The task: Check every line below for the word "Completed" and show those that hold it.

Records from a data source:
>>>>
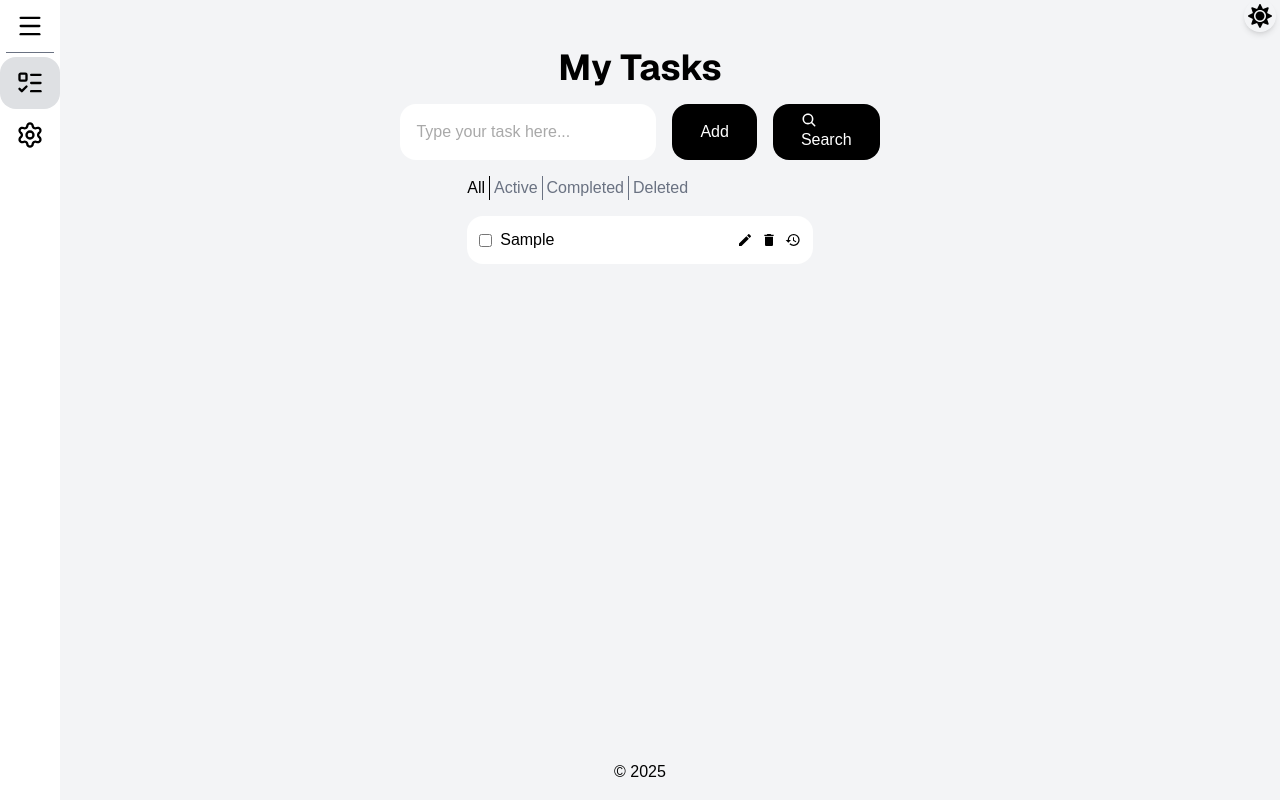
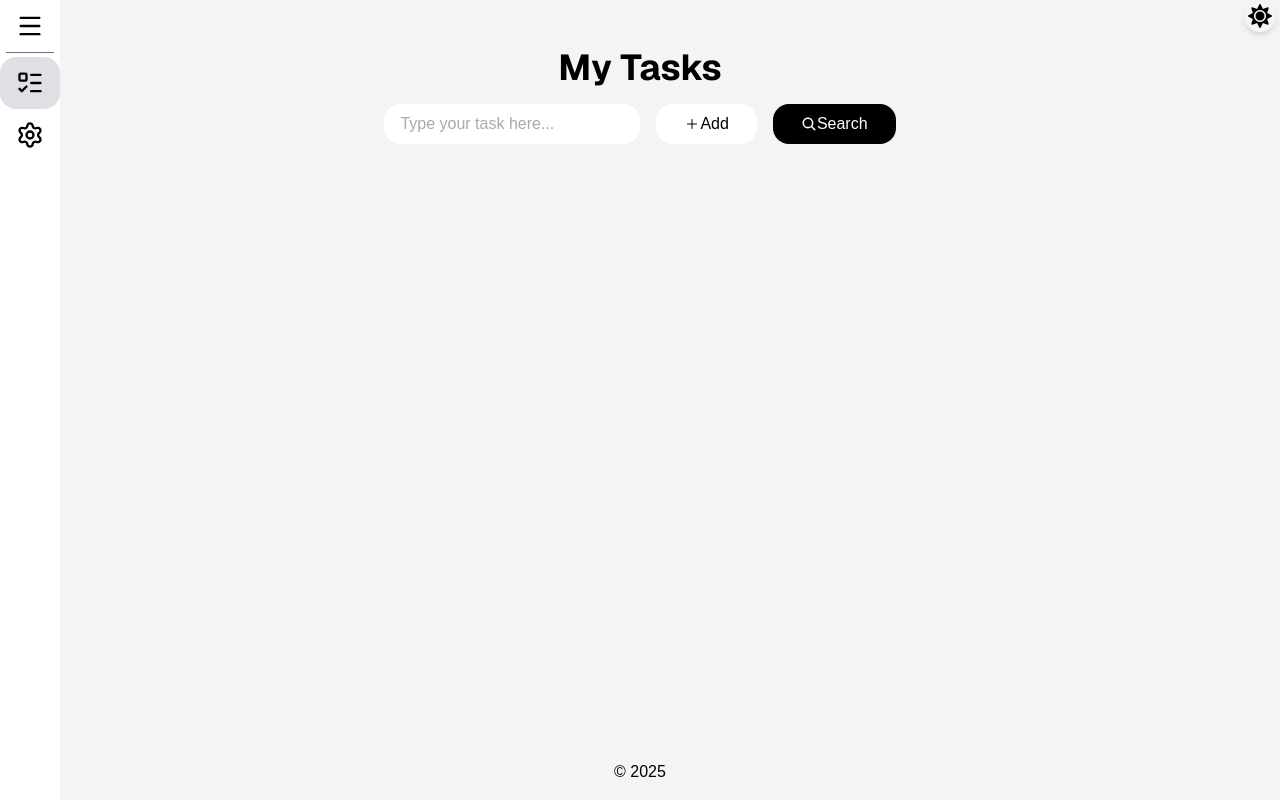
Before and after one commit to hamzafarooq6236/todo-app, a Next.js app: page / in a window 1280 px wide. Both pictures are taken after typing "Sample" into the empty fields and a click on the button "Search". Built offline with nearby package versions, Linux system fonts and the light colour scheme.

Commit message:
add search feature

```diff
--- a/app/page.tsx
+++ b/app/page.tsx
@@ -6,6 +6,8 @@ import { useTheme } from "next-themes";
 import Sidebar from "./components/sidebar";
 import Tasks from "./components/task"
 import { IoSearch } from "react-icons/io5";
+import { IoAdd } from "react-icons/io5";
+import Task from "./components/task";
 
 interface TaskItem {
   id: number,
@@ -21,18 +23,23 @@ export default function Home() {
 
   const [tasks, setTasks] = useState<TaskItem[]>([]);
   const [taskInput, setTaskInput] = useState<string>("");
+  const [isSearch, setIsSearch] = useState(false);
   const [activeFilter, setActiveFilter] = useState("All");
   const filters = ["All", "Active", "Completed", "Deleted"];
+  const [searchInput, setSearchInput] = useState("");
+  const searchedTasks = tasks.filter((item) => item.deletedAt === null && item.task.toLowerCase().includes(searchInput.toLowerCase()) );
 
   function toggleTheme() {
     setTheme(resolvedTheme === "dark" ? "light" : "dark");
   }
 
-  function handleAddTask(e: React.FormEvent) {
+  function handleAddSearch(e: React.FormEvent) {
     e.preventDefault();
+    if (!isSearch) {
       if (!taskInput.trim()) return;
       setTasks((prev) => [...prev, { id: Date.now(), task: taskInput.trim(), isChecked: false, createdAt: Date.now(), updatedAt: Date.now(), deletedAt: null }]);
       setTaskInput("");
+    }
   }
 
   function editTask(e: React.ChangeEvent<HTMLInputElement>, id: number) {
@@ -65,32 +72,32 @@ export default function Home() {
 
   }
 
-  function restoreTask(id:number){
-    const task = tasks.find(item=>item.id===id)?.deletedAt!==null;
-    if(!task){return;}
-    setTasks(tasks.map((item)=>item.id? { ...item, deletedAt: null }: item));
+  function restoreTask(id: number) {
+    const task = tasks.find(item => item.id === id)?.deletedAt !== null;
+    if (!task) { return; }
+    setTasks(tasks.map((item) => item.id ? { ...item, deletedAt: null } : item));
 
   }
 
 
   function filter(fl: string) {
-    let finalTasks=[];
+    let finalTasks = [];
     if (fl === "Deleted") {
       finalTasks = tasks.filter((item) => item.deletedAt !== null);
 
     } else if (fl === "Completed") {
       const sorted = tasks.toSorted((a, b) => a.updatedAt - b.updatedAt);
-      finalTasks = sorted.filter(item => item.isChecked === true && item.deletedAt===null);
+      finalTasks = sorted.filter(item => item.isChecked === true && item.deletedAt === null);
 
     }
     else if (fl === "Active") {
-      finalTasks = tasks.filter((item) => item.isChecked === false && item.deletedAt===null)
+      finalTasks = tasks.filter((item) => item.isChecked === false && item.deletedAt === null)
 
     } else {
       finalTasks = tasks.filter((item) => item.deletedAt === null);
     }
 
-    return ( finalTasks.map((t) => (
+    return (finalTasks.map((t) => (
       <Tasks
         key={t.id}
         id={t.id}
@@ -145,13 +152,13 @@ export default function Home() {
 
         <div>
           {/* Task Input */}
-          <form onSubmit={handleAddTask} className="flex gap-4 justify-center">
+          <form onSubmit={handleAddSearch} className="flex gap-4 justify-center">
             <input
               type="text"
               autoFocus
               value={taskInput}
               placeholder="Type your task here..."
-              className="
+              className={` ${isSearch ? "hidden" : ""}
               bg-white dark:bg-[#4A5565]
               text-black dark:text-white
               placeholder-[#A9A9A9]
@@ -159,22 +166,40 @@ export default function Home() {
               w-[20%]
               pl-4 pr-2 py-2
               outline-none
-            "
+            `}
               onChange={(e) => {
                 setTaskInput(e.target.value);
               }}
             />
-
-            <button type="submit" className=" text-white bg-black dark:bg-[#4A5565] dark:text-white rounded-2xl px-7 py-2 cursor-pointer ">
+            <input
+              type="text"
+              autoFocus
+              value={searchInput}
+              placeholder="Type your task here..."
+              className={` ${isSearch ? "" : "hidden"}
+              bg-white dark:bg-[#4A5565]
+              text-black dark:text-white
+              placeholder-[#A9A9A9]
+              rounded-2xl
+              w-[20%]
+              pl-4 pr-2 py-2
+              outline-none
+            `}
+              onChange={(e) => {
+                setSearchInput(e.target.value);
+              }}
+            />
+            <button type="submit" onClick={() => setIsSearch(false)} className={`flex items-center transition-all ${isSearch ? "text-black bg-white" : "text-white bg-black"} dark:bg-[#4A5565] dark:text-white rounded-2xl px-7 py-2 cursor-pointer `}>
+              <IoAdd />
               Add
             </button>
-            <button type="submit" className=" text-white bg-black dark:bg-[#4A5565] dark:text-white rounded-2xl px-7 py-2 cursor-pointer ">
-              <IoSearch/>
+            <button type="button" onClick={() => setIsSearch(true)} className={`flex items-center transition-all ${isSearch ? "text-white bg-black" : "text-black bg-white"} dark:bg-[#4A5565] dark:text-white rounded-2xl px-7 py-2 cursor-pointer `}>
+              <IoSearch />
               Search
             </button>
           </form>
 
-          {/* filters and tasks list*/}
+          {!isSearch ? (
             <div className="mt-4 w-[27%] mx-auto">
               <div className=" flex gap-1 mt-2">
                 {filters.map((f, index) => (<button key={index} className={` pr-1 cursor-pointer ${f === activeFilter ? "text-black" : "text-[#6A7282]"} ${f === "Deleted" ? "" : "border-r border-black-200"} `} onClick={() => setActiveFilter(f)}>{f}</button>))}
@@ -184,6 +209,22 @@ export default function Home() {
                 {filter(activeFilter)}
               </div>
             </div>
+          ) : (
+            <div className="mt-4 w-[27%] mx-auto overflow-y-auto h-[50vh] flex flex-col items-center gap-2">
+              {searchedTasks.map((t) => (
+                <Tasks
+                  key={t.id}
+                  id={t.id}
+                  content={t.task}
+                  isChecked={t.isChecked}
+                  editTask={editTask}
+                  handleChecked={handleChecked}
+                  deleteTask={deleteTask}
+                  restoreTask={restoreTask}
+                />
+              ))}
+            </div>
+          )}
 
         </div>
 
```
Lines whose indentation alone changed are shown as unchanged.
<<<<
Your response:
   const filters = ["All", "Active", "Completed", "Deleted"];
     } else if (fl === "Completed") {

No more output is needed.